» **WHAT THE TASK ASKS**
Every entry in the following data should be output exactly.

» **DATA EXCERPTS**
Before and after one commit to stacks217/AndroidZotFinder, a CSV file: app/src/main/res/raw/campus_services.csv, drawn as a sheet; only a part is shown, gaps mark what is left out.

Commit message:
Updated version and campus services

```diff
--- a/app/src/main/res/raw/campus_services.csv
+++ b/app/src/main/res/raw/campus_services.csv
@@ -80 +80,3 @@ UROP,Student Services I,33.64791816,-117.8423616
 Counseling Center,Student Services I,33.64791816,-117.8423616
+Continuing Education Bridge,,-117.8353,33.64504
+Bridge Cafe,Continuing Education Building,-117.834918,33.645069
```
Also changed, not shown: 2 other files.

» **YOUR RESPONSE**
Before and after one commit to stacks217/AndroidZotFinder, a CSV file: app/src/main/res/raw/campus_services.csv, drawn as a sheet; only a part is shown, gaps mark what is left out.

Commit message:
Updated version and campus services

```diff
--- a/app/src/main/res/raw/campus_services.csv
+++ b/app/src/main/res/raw/campus_services.csv
@@ -80 +80,3 @@ UROP,Student Services I,33.64791816,-117.8423616
 Counseling Center,Student Services I,33.64791816,-117.8423616
+Continuing Education Bridge,,-117.8353,33.64504
+Bridge Cafe,Continuing Education Building,-117.834918,33.645069
```
Also changed, not shown: 2 other files.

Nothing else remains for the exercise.